- **Requirement**
Would you please print the data a second time, exactly as it stands?

- **Exercise data**

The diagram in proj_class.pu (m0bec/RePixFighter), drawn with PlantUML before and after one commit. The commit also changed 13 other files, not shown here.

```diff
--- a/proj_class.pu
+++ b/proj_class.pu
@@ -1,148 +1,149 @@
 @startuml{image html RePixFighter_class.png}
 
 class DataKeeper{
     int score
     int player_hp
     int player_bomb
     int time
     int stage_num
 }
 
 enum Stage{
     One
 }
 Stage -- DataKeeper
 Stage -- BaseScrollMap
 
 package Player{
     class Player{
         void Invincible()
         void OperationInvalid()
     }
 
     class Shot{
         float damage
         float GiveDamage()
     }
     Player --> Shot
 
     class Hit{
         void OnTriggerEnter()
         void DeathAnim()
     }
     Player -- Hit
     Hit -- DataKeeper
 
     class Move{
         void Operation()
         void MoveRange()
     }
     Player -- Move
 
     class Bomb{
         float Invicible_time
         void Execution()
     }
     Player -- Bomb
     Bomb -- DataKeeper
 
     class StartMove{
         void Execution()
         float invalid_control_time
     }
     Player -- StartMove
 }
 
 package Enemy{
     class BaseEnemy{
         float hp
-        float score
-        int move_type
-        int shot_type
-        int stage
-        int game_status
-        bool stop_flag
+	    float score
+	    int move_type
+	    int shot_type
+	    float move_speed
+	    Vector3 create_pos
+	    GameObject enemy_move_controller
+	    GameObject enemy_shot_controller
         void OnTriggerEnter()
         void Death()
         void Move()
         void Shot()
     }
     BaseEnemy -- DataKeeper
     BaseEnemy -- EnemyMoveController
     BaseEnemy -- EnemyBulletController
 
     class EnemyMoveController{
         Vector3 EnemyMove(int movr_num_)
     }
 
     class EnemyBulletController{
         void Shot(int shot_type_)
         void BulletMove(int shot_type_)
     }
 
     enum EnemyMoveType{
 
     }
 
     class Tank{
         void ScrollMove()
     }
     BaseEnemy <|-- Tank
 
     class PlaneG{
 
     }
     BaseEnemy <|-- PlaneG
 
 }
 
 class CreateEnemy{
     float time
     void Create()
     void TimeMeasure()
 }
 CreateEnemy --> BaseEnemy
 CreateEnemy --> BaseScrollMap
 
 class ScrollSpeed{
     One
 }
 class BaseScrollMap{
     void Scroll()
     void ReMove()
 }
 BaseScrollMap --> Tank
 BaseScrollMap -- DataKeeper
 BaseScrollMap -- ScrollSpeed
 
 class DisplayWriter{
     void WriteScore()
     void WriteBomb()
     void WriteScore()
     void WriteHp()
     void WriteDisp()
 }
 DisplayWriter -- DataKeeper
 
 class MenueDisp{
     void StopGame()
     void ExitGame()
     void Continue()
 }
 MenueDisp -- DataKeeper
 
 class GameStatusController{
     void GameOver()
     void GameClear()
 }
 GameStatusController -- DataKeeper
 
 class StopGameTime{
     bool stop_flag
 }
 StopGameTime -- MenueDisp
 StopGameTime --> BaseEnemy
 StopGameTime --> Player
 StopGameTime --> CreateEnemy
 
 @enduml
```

- **Solution to the problem**
The diagram in proj_class.pu (m0bec/RePixFighter), drawn with PlantUML before and after one commit. The commit also changed 13 other files, not shown here.

```diff
--- a/proj_class.pu
+++ b/proj_class.pu
@@ -1,148 +1,149 @@
 @startuml{image html RePixFighter_class.png}
 
 class DataKeeper{
     int score
     int player_hp
     int player_bomb
     int time
     int stage_num
 }
 
 enum Stage{
     One
 }
 Stage -- DataKeeper
 Stage -- BaseScrollMap
 
 package Player{
     class Player{
         void Invincible()
         void OperationInvalid()
     }
 
     class Shot{
         float damage
         float GiveDamage()
     }
     Player --> Shot
 
     class Hit{
         void OnTriggerEnter()
         void DeathAnim()
     }
     Player -- Hit
     Hit -- DataKeeper
 
     class Move{
         void Operation()
         void MoveRange()
     }
     Player -- Move
 
     class Bomb{
         float Invicible_time
         void Execution()
     }
     Player -- Bomb
     Bomb -- DataKeeper
 
     class StartMove{
         void Execution()
         float invalid_control_time
     }
     Player -- StartMove
 }
 
 package Enemy{
     class BaseEnemy{
         float hp
-        float score
-        int move_type
-        int shot_type
-        int stage
-        int game_status
-        bool stop_flag
+	    float score
+	    int move_type
+	    int shot_type
+	    float move_speed
+	    Vector3 create_pos
+	    GameObject enemy_move_controller
+	    GameObject enemy_shot_controller
         void OnTriggerEnter()
         void Death()
         void Move()
         void Shot()
     }
     BaseEnemy -- DataKeeper
     BaseEnemy -- EnemyMoveController
     BaseEnemy -- EnemyBulletController
 
     class EnemyMoveController{
         Vector3 EnemyMove(int movr_num_)
     }
 
     class EnemyBulletController{
         void Shot(int shot_type_)
         void BulletMove(int shot_type_)
     }
 
     enum EnemyMoveType{
 
     }
 
     class Tank{
         void ScrollMove()
     }
     BaseEnemy <|-- Tank
 
     class PlaneG{
 
     }
     BaseEnemy <|-- PlaneG
 
 }
 
 class CreateEnemy{
     float time
     void Create()
     void TimeMeasure()
 }
 CreateEnemy --> BaseEnemy
 CreateEnemy --> BaseScrollMap
 
 class ScrollSpeed{
     One
 }
 class BaseScrollMap{
     void Scroll()
     void ReMove()
 }
 BaseScrollMap --> Tank
 BaseScrollMap -- DataKeeper
 BaseScrollMap -- ScrollSpeed
 
 class DisplayWriter{
     void WriteScore()
     void WriteBomb()
     void WriteScore()
     void WriteHp()
     void WriteDisp()
 }
 DisplayWriter -- DataKeeper
 
 class MenueDisp{
     void StopGame()
     void ExitGame()
     void Continue()
 }
 MenueDisp -- DataKeeper
 
 class GameStatusController{
     void GameOver()
     void GameClear()
 }
 GameStatusController -- DataKeeper
 
 class StopGameTime{
     bool stop_flag
 }
 StopGameTime -- MenueDisp
 StopGameTime --> BaseEnemy
 StopGameTime --> Player
 StopGameTime --> CreateEnemy
 
 @enduml
```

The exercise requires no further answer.